Among EU countries in 2019, Portugal (with over 12 per cent) had the highest share of the population reporting chronic depression, followed by Sweden (11.7 per cent), with Germany and Croatia (both 11.6 per cent).
The share of people reporting chronic depression –at least in Europe – was lowest in Romania (about one percent), Bulgaria (2.7 percent) and Malta (3.5 percent).
It is interesting that the top two countries Iceland (15.6 per cent) and Portugal (12.2 per cent) in reporting chronic depression also had the highest antidepressant consumption with 153 DDD and 131 DDD in 2020 respectively.
Recent OECD-surveys found that mental health has deteriorated significantly since the start of the covid-pandemic. Thus, since mid-2020, the prevalence of anxiety and depression increased in 15 OECD countries, including several European states: e.g. anxiety was more than doubled in Belgium, France, Italy, Mexico, New Zealand, the UK and the US. The prevalence of depression in early 2020 was also double or greater than double that observed in previous years in Mexico, Australia, Belgium, Canada, France, the Czech Republic, Mexico, Sweden, the UK and the US. However, since the survey methods differ between studies, it is not possible to offer any robust cross-country comparisons.

Some research suggested that increase of the antidepressant consumption during last two decades was due, in part, to the following factors: improved recognition of depression, availability of new AD drugs, changes in patient attitudes, availability of therapies, evolving clinical guidelines, and a broadening of the range of indications treated with ADs. On another hand, scientists believe that covid-pandemic may have altered peoples’ personalities, especially young adults; besides, the issue of a “sharp rise in the consumption of antidepressants” is still far from being clear.

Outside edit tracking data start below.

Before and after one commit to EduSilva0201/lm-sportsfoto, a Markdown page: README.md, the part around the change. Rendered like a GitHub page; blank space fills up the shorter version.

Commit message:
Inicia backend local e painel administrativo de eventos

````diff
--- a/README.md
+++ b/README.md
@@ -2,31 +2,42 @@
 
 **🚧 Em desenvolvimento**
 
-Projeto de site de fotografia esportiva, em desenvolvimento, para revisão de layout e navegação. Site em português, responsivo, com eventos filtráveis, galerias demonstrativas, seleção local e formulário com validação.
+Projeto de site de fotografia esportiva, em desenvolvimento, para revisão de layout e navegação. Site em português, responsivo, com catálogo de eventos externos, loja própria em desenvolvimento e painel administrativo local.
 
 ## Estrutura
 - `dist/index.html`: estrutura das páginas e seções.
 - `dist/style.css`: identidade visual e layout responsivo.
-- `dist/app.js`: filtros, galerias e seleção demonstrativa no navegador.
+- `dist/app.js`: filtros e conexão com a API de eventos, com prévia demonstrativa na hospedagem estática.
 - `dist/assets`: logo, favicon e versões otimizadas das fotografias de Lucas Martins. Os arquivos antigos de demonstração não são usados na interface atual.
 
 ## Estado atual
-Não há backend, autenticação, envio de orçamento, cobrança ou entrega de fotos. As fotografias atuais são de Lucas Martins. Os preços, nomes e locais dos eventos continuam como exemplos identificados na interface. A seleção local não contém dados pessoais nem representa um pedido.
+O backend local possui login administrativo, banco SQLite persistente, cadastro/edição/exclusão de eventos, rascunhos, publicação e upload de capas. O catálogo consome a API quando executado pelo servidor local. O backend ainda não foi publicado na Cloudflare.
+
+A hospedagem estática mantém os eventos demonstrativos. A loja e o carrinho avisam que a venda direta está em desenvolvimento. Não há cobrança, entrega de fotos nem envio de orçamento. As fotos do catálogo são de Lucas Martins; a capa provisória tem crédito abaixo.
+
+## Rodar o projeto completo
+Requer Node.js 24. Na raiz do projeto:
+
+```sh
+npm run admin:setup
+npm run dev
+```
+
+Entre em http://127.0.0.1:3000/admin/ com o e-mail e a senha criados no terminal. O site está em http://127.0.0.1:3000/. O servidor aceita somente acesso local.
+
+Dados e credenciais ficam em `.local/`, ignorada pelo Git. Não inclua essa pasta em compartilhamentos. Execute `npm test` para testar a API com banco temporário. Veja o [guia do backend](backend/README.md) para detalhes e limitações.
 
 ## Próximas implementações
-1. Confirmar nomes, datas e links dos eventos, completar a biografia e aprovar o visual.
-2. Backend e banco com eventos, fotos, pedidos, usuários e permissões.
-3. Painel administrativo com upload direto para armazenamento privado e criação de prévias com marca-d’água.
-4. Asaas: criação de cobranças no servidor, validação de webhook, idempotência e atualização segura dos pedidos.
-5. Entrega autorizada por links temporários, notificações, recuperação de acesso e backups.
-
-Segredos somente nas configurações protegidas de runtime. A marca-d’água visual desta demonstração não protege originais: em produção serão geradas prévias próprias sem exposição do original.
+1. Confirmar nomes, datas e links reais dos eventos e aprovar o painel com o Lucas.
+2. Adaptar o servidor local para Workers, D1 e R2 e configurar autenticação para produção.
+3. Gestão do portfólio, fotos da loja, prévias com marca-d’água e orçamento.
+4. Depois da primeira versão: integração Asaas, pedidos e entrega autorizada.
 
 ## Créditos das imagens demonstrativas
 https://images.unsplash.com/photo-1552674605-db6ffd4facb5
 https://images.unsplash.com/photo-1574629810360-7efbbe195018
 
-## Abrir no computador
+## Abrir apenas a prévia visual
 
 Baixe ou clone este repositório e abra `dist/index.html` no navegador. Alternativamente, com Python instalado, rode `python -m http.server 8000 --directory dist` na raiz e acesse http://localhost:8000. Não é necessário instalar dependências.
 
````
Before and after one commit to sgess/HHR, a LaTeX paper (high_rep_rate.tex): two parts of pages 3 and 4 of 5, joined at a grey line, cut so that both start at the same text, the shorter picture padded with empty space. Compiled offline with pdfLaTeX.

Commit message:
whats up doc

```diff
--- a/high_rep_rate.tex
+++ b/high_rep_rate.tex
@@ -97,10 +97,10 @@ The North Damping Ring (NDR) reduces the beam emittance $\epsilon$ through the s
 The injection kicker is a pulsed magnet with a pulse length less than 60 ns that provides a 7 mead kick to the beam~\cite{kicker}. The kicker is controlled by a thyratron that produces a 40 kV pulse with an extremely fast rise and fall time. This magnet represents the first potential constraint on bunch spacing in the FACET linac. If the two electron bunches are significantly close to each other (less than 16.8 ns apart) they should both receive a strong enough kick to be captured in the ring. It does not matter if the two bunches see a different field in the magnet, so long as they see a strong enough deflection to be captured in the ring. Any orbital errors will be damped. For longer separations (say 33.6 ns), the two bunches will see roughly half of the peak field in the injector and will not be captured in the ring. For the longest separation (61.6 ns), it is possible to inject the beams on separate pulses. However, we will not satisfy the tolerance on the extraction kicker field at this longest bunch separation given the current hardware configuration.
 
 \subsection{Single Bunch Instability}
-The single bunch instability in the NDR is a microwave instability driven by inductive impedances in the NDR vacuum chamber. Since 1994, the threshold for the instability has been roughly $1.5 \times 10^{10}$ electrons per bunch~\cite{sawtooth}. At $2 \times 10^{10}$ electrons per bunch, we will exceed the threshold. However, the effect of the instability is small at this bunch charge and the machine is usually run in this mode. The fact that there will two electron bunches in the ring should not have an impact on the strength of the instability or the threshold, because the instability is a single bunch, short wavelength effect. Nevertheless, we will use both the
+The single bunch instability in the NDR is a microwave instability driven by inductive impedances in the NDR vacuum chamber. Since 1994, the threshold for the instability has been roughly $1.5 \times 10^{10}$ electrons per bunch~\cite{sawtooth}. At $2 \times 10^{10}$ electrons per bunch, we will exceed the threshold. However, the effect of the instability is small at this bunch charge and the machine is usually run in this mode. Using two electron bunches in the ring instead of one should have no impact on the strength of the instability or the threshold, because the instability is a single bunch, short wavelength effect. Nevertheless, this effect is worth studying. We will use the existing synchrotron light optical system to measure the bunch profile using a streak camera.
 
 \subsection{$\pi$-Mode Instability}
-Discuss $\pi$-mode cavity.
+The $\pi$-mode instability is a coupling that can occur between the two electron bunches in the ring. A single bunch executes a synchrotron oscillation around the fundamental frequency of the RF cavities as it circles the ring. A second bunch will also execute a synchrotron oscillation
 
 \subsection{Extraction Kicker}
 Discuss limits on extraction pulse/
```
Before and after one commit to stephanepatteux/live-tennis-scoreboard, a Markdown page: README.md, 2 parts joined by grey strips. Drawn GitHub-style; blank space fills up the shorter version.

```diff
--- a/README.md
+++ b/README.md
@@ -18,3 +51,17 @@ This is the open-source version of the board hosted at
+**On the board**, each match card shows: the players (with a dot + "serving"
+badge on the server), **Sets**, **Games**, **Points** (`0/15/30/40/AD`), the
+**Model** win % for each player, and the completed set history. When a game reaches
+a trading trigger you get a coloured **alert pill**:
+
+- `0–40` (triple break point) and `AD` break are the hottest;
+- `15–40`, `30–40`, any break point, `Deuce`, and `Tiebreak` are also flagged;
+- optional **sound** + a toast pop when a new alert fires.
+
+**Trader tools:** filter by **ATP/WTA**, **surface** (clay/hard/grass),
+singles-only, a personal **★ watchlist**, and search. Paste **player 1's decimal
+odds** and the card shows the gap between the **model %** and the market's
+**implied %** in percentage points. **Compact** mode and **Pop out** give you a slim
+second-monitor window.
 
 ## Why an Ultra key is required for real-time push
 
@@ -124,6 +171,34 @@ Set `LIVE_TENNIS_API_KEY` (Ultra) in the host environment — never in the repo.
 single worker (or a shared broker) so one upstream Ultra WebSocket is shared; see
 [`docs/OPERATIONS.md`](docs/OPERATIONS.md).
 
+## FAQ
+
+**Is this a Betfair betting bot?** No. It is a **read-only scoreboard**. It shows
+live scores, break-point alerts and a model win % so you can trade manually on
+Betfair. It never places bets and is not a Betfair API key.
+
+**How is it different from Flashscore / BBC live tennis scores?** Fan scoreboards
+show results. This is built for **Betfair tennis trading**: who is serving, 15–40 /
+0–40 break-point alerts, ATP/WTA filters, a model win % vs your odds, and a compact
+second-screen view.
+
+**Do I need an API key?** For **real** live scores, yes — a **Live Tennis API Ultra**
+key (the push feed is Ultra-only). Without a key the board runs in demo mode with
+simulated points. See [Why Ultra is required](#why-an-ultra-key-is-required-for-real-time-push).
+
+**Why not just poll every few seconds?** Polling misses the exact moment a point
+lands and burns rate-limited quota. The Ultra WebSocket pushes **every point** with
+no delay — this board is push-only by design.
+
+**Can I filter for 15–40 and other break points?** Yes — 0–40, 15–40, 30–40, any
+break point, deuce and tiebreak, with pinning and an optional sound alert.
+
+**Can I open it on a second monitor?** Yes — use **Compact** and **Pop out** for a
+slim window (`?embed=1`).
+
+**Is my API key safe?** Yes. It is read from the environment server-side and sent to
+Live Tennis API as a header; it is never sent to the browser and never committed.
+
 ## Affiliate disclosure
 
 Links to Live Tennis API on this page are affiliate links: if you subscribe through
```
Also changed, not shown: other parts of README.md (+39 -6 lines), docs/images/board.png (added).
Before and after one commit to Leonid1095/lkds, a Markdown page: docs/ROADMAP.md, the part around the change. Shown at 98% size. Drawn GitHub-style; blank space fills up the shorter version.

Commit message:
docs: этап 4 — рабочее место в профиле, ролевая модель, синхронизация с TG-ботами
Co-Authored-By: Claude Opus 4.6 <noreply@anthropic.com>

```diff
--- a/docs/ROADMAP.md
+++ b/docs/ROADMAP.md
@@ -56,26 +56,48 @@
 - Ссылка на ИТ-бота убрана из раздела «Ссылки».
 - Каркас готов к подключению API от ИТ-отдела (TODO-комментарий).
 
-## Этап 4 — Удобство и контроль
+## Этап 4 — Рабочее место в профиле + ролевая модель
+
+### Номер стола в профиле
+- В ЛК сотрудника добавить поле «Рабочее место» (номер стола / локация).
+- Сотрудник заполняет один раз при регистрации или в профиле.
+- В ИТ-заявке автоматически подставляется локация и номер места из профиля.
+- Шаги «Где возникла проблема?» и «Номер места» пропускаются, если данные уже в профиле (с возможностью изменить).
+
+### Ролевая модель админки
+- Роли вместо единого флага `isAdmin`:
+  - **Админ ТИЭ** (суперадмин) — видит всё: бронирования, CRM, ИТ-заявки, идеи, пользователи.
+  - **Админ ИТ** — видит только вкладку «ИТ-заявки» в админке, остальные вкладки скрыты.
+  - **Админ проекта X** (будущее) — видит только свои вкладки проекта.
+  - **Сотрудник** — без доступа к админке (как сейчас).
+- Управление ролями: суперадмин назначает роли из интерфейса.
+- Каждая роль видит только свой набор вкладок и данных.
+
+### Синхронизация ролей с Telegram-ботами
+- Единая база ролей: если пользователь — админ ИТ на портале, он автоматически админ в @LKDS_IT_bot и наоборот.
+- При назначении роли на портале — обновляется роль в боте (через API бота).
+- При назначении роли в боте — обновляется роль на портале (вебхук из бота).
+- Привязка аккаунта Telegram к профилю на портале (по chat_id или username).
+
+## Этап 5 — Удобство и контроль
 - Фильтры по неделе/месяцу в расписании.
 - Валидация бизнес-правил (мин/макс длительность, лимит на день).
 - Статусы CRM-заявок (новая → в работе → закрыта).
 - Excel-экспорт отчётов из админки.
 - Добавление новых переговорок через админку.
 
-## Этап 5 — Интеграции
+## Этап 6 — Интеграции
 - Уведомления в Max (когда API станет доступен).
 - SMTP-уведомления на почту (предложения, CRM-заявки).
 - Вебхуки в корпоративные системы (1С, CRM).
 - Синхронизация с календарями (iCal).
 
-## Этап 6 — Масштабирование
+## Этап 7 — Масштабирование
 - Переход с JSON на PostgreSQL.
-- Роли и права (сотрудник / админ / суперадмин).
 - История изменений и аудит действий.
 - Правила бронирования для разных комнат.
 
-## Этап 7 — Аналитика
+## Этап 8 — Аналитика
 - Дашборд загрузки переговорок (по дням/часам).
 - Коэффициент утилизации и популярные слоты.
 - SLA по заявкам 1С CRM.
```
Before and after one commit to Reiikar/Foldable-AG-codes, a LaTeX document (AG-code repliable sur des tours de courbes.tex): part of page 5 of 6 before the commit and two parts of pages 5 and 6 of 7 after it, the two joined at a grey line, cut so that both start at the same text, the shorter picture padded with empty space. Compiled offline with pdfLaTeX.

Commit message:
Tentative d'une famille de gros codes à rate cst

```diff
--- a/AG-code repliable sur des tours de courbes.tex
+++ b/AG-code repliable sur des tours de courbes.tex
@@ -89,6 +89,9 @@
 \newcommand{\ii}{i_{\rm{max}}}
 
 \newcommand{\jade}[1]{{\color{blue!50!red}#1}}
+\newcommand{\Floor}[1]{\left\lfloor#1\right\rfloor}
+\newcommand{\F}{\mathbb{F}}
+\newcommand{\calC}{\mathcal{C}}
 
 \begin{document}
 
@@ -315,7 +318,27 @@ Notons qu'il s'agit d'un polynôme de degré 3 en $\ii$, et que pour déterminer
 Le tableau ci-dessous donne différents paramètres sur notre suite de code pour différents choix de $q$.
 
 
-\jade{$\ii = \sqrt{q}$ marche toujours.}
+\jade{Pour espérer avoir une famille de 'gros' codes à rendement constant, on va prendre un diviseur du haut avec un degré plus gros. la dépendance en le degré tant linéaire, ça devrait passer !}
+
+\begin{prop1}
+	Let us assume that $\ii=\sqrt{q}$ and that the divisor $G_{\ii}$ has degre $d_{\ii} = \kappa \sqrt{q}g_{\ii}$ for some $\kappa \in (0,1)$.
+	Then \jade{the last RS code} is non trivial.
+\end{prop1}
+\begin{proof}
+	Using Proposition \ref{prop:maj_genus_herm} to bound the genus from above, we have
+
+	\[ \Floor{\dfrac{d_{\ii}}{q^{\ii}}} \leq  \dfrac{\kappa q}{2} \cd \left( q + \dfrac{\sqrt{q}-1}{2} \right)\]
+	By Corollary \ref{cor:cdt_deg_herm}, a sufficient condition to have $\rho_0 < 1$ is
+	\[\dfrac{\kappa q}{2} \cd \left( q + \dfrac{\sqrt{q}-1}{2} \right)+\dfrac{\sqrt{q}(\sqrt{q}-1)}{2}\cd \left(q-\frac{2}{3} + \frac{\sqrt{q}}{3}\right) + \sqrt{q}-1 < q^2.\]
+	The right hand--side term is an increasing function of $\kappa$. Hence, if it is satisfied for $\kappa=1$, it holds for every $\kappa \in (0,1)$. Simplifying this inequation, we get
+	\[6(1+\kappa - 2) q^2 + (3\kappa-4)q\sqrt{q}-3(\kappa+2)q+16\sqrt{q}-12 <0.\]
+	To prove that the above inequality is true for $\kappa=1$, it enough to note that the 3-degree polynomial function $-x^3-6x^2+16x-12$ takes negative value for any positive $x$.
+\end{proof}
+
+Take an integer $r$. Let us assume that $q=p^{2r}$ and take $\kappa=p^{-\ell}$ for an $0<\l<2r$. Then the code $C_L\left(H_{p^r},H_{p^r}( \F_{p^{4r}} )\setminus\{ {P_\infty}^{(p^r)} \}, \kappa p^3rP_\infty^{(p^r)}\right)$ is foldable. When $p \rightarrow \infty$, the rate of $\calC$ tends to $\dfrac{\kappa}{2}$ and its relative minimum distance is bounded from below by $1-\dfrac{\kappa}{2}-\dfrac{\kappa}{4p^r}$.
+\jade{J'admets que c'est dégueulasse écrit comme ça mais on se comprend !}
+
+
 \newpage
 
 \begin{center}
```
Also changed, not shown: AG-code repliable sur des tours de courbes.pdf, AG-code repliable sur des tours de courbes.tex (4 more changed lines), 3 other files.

Main source and reference:

Leave a Reply

Your email address will not be published. Required fields are marked *

19 + 9 =